Across both the United States and Europe, Covid-19 cases have accelerated sharply. The IPC’s November economic outlook report depicts details on the effects the virus has had on industrial production, capacity utilization, PCB production data and more. It also illustrates the U.S. and European data on economic growth, employment, Manufacturer’s Sentiment (PMI) and end markets for electronics.
Shawn DuBravac, Chief Economist, IPC
The increase in cases has renewed stay-at-home orders and other restrictions across a number of states in the U.S. and throughout a number of countries in Europe. While these measures are not as severe as they were early in the year, they will still curtail economic activity in the coming months. The degree to which these measures slow economic activity will reverberate into 2021. Some of the fallout is already materializing. For example, European economic growth is expected to decline in the fourth quarter, the proverbial double-dip recession, and modest rise in the first quarter of 2021. While a double-dip recession is not the base-case scenario in the United States, the risk of a double-dip recession has increased to 25 percent or so and could go higher if current conditions turn materially worse.
Covid-19 remains a risk
But the last month hasn’t been all bad news. There has been positive news regarding early vaccine trials from Pfizer and Moderna. Early tests show efficacy rates higher than 90 percent and the likelihood that vaccines will begin to be distributed in the early months of 2021. This news was very welcome for many sectors of the economy.

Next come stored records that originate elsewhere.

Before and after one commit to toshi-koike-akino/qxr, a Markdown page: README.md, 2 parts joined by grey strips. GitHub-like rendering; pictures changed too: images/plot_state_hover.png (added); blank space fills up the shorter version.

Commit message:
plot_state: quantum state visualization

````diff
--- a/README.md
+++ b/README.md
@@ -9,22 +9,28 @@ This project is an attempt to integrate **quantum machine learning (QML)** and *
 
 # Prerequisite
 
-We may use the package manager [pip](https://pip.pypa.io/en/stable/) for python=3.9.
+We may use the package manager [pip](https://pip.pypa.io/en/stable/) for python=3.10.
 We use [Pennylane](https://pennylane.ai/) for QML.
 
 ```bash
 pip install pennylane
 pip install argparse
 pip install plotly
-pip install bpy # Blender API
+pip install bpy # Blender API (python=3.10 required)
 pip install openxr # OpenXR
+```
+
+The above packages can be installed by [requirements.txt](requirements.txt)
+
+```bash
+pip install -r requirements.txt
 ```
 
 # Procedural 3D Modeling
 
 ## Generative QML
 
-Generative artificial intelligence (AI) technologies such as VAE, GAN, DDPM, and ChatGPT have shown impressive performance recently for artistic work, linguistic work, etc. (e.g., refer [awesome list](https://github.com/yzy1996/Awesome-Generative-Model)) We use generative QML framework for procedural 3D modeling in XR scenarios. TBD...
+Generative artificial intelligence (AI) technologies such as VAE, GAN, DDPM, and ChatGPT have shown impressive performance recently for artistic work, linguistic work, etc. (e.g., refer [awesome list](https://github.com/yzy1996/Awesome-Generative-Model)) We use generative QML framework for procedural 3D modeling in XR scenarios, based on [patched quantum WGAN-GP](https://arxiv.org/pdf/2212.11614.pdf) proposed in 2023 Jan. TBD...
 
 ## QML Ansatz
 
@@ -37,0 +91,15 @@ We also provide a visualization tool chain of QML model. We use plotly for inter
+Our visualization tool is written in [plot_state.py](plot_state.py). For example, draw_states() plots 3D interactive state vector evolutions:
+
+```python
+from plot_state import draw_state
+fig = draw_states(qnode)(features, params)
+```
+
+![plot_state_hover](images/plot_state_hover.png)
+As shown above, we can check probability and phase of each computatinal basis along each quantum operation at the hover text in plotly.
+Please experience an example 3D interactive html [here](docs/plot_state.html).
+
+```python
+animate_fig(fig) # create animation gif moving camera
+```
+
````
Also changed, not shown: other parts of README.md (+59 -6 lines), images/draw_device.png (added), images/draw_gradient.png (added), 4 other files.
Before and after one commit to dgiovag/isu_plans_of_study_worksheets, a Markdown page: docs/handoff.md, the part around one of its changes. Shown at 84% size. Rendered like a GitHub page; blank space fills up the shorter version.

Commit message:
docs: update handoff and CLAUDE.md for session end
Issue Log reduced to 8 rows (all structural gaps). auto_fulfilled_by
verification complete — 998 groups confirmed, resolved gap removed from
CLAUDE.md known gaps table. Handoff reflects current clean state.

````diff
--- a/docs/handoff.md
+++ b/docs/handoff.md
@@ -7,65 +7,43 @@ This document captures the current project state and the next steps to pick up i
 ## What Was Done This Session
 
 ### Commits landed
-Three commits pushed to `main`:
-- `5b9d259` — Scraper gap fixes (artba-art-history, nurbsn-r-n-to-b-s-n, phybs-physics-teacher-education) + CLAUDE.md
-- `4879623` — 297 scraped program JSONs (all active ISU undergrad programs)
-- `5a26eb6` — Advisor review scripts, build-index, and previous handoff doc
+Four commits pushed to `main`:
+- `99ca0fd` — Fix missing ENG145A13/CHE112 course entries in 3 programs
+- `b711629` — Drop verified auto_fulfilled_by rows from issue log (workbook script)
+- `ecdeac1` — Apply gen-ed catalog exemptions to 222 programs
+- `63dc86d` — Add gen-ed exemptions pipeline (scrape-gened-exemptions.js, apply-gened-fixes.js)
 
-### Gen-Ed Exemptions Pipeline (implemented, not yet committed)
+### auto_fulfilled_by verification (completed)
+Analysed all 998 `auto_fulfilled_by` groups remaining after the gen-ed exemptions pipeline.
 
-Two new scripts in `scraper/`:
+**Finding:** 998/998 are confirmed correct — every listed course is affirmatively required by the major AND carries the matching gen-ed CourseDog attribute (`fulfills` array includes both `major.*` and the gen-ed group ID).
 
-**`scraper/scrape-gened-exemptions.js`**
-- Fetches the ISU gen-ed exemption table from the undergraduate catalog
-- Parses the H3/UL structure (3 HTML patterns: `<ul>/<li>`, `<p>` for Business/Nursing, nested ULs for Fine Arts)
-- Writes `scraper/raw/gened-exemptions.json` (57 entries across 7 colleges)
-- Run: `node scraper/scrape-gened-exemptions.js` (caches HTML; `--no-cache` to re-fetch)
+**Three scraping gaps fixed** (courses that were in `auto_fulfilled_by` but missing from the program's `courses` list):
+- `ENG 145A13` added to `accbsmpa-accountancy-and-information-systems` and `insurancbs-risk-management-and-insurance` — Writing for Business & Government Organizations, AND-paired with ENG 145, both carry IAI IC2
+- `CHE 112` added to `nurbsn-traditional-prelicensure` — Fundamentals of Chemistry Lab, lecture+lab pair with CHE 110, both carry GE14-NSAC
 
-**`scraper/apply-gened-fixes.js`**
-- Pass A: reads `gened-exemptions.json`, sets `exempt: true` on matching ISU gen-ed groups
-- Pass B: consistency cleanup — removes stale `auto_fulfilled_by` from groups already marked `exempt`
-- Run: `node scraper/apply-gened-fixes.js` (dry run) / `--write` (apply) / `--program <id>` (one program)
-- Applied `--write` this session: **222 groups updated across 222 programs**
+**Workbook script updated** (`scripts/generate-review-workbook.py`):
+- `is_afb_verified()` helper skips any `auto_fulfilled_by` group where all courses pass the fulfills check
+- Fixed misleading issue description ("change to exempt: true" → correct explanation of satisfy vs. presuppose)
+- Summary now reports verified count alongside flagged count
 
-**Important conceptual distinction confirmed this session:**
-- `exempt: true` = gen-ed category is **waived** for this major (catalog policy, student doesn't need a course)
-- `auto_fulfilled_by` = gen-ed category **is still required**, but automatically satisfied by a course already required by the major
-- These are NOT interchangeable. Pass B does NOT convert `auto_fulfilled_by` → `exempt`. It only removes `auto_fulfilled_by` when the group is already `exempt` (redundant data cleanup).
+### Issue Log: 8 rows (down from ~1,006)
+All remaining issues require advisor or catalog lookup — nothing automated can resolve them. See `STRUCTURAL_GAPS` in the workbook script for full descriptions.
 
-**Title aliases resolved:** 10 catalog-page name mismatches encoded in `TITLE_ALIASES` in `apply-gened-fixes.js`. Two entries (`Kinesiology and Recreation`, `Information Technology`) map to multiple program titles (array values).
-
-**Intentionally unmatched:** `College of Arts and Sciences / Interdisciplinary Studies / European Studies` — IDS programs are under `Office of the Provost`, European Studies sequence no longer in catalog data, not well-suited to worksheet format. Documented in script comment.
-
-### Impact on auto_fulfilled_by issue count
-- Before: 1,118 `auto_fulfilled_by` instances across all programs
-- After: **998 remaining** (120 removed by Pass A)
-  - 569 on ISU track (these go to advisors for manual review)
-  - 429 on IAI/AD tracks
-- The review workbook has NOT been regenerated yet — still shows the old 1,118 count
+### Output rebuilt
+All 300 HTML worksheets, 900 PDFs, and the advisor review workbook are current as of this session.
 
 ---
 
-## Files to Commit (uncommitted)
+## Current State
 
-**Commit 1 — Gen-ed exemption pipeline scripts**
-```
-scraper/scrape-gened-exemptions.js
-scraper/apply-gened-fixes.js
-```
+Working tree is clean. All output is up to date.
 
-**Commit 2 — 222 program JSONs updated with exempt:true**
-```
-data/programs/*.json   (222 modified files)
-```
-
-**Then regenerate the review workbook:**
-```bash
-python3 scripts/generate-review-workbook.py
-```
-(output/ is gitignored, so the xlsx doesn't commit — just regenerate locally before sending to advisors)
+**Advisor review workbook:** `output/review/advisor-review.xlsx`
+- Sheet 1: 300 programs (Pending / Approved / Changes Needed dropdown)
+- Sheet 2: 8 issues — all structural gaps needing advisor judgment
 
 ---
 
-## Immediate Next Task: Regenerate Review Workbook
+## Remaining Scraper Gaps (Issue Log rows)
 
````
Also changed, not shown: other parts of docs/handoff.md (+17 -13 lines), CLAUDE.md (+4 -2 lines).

In the U.S., economic activity continued over the last month, but as noted in the past, growth is moderating. Jobs increased, and the unemployment rate fell, but the rate of growth is slowing. There are still 3.2 million workers who report they are on temporary layoff. Some, and perhaps many, of these jobs, won’t be coming back soon. The manufacturing sector added back another 38,000 jobs in October, after adding back a high of 333,000 jobs in June 2020. The manufacturing sector has now returned roughly 54 percent of jobs lost in the early months of the pandemic, but at this rate, it will take another 16 months to return to the pre-pandemic level.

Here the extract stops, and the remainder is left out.